The fellowships will provide senior Amanda Bienz and Chelsie Wagner ‘09 each with $30,000 annual stipends for three years, plus the cost of tuition, which can be used at any U.S. graduate institution. Their awards were among 2,000 such grants distributed by the NSF.

NSF Graduate Research Fellowships recognize and support outstanding graduate students in science, technology, engineering and mathematics who are pursuing research-based master’s level and doctoral degrees. Geoffrey Lynn ’07 and Larissa Ferretti '09 are the only other Elon University students or alumni to have received the fellowship.

Amanda Bienz ‘12:

A mathematics and computer science double major from Angola, Ind., Bienz knew in the fourth grade she wanted a career involving computers, and the NSF Graduate Research Fellowship will assist her as she begins a doctoral program in scientific computing this fall at the University of Illinois at Urbana-Champaign.

Amanda Bienz '12

Bienz will work with large-scale computers for complex modeling, which builds upon her initial experience with scientific computing through undergraduate research of “magic polygons.” She twice participated in the Research Experience for Undergraduates program through the NSF, and during her Elon studies, she created a mobile application to assist children with learning disabilities and a GPS program, “Bread Crumbs,” that allows users to backtrack along routes.

“I like the problem-solving aspect to (programming),” Bienz said. “I’m very left-brained. And I’ve always liked math and was going to minor in it, but I came in with some credits and found out I only needed to take a few more classes for a major.”

Joel Hollingsworth, chair of the Department of Computing Sciences, praised Bienz’s work ethic and said she represents a growing trend of highly talented women in a field traditionally dominated by men. “This shows we produce students who are able to go out and win these awards,” he said. “Amanda is creating a trail for other students who can now follow her and do similar types of things.”

Bienz, a graduate of Angola High School in Indiana, is the daughter of Mark and Jean Bienz.

Chelsie Wagner ‘09:

A former Honors Fellow and biology major with an interest in ocean science, Wagner will apply this fall to doctoral programs for marine ecology at the University of California at Santa Barbara and the University of Hawaii. She is currently finishing a master’s program at Florida State University.

Chelsie Wagner '09

“It’s a game changer,” Wagner said. “I was really thinking that we’ll see what life is like with a master’s degree but this fellowship has provided me with the means of pursuing the life of a research professor, and it’s enabling me to apply to more competitive schools than I might have originally.”

Wagner first thought as a college freshman that she would pursue a career in medicine. Shortly after arriving at the university in 2005, she developed a passion for ecology, and a semester program in the Turks and Caicos Islands during her junior year steered her toward marine science.

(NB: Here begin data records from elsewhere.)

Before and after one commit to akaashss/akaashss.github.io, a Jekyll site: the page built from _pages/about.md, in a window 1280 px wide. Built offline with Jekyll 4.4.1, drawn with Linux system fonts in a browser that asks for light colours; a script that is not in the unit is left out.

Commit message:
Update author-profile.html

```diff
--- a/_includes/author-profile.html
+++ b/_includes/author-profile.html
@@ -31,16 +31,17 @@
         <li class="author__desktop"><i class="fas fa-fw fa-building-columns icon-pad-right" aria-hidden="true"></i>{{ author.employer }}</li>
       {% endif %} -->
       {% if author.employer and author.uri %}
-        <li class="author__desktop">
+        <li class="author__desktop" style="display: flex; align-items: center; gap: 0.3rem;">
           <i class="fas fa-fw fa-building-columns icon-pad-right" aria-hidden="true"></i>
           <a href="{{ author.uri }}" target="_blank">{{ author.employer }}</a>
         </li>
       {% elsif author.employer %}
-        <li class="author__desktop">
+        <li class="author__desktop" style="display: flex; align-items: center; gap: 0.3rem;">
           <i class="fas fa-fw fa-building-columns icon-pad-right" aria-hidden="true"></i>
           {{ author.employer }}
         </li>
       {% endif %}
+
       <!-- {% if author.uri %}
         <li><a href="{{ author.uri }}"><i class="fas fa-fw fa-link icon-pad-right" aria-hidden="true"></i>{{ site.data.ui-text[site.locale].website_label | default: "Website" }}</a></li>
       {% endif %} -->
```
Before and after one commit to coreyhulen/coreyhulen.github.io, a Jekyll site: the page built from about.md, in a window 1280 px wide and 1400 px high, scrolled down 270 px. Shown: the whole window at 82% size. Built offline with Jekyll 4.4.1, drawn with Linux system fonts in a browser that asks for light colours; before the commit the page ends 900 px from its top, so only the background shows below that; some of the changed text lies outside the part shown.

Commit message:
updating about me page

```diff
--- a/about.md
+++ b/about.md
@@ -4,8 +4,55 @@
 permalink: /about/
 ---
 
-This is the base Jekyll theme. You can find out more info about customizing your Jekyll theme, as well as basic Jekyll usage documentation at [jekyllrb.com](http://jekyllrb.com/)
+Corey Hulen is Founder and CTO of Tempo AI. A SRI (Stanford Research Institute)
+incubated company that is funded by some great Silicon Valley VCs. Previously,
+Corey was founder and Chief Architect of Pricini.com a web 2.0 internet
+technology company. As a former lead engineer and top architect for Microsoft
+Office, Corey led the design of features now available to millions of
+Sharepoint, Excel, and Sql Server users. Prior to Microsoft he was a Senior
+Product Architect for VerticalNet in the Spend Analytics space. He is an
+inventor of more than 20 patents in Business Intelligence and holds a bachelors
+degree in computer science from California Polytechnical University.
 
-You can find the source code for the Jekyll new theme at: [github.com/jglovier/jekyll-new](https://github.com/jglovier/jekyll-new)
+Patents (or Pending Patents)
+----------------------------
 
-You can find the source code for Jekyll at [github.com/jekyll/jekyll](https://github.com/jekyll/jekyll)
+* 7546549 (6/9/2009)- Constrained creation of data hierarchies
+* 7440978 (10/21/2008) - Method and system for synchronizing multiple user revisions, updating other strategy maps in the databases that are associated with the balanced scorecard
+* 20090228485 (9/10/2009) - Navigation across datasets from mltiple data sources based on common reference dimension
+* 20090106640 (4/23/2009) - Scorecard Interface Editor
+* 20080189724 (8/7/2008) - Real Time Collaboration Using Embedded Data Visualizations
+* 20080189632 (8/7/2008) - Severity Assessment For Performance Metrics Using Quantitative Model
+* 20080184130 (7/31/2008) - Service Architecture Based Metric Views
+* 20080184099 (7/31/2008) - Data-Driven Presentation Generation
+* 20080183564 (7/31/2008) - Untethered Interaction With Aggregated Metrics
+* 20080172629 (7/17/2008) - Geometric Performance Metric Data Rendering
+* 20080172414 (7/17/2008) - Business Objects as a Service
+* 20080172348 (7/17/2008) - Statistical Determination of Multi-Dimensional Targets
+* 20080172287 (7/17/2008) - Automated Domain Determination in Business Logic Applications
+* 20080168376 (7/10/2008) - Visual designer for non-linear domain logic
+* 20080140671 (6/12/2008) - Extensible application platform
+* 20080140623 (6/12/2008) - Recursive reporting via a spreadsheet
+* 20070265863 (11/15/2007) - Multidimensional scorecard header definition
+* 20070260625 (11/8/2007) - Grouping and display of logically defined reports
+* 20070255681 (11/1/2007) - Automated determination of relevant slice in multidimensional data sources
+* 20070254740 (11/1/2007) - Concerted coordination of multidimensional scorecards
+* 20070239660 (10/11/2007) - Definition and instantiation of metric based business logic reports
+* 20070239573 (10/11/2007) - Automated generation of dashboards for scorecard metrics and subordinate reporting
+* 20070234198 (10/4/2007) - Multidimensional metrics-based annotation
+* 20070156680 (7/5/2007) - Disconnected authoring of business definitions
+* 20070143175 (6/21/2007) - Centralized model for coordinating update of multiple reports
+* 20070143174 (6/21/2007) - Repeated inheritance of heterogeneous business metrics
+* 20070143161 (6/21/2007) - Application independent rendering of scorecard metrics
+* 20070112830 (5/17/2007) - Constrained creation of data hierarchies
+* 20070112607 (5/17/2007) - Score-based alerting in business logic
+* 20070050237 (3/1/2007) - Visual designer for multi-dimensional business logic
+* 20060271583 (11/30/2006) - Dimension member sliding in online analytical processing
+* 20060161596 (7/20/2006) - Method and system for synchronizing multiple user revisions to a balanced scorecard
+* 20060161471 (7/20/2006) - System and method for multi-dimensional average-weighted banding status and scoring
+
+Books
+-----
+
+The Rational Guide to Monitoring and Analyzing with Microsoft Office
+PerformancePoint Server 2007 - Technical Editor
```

The avid scuba diver and snorkeler has co-authored research papers about grouper fisheries. She is currently researching the effects of low-oxygen zones in the Gulf of Mexico on animals such as dolphins, turtles, sharks and rays.

“Ecology in general is interesting, just understanding how different organisms impact each other, especially as humans alter the sea by adding invasive species and/or changing the temperature,” she said. “If we understand how organisms interact with each other before we affect them, or as we affect them, we can predict how communities will look in the future.”

Wagner’s Honors thesis adviser remembers her ability to collect and analyze data as an undergraduate that rivals the scholarship of many graduate students. “Chelsie always had a smile on her face and was one of the most conscientious researchers I’ve worked with,” said Professor Michael Kingston in the Department of Biology. “It’s fabulous that she got the NSF fellowship. That’s really huge.”

Wagner is about to marry Travis Counsell, an Elon alum from the Class of 2011. She is a native of Phoenixville, Pa. The graduate of Phoenixville Area High School is the daughter of Bill Wagner of Phoenixville and Marti Wagner of Cocoa Beach, Fla.
 

Eric Townsend,
Staff
5/11/2012 4:07 PM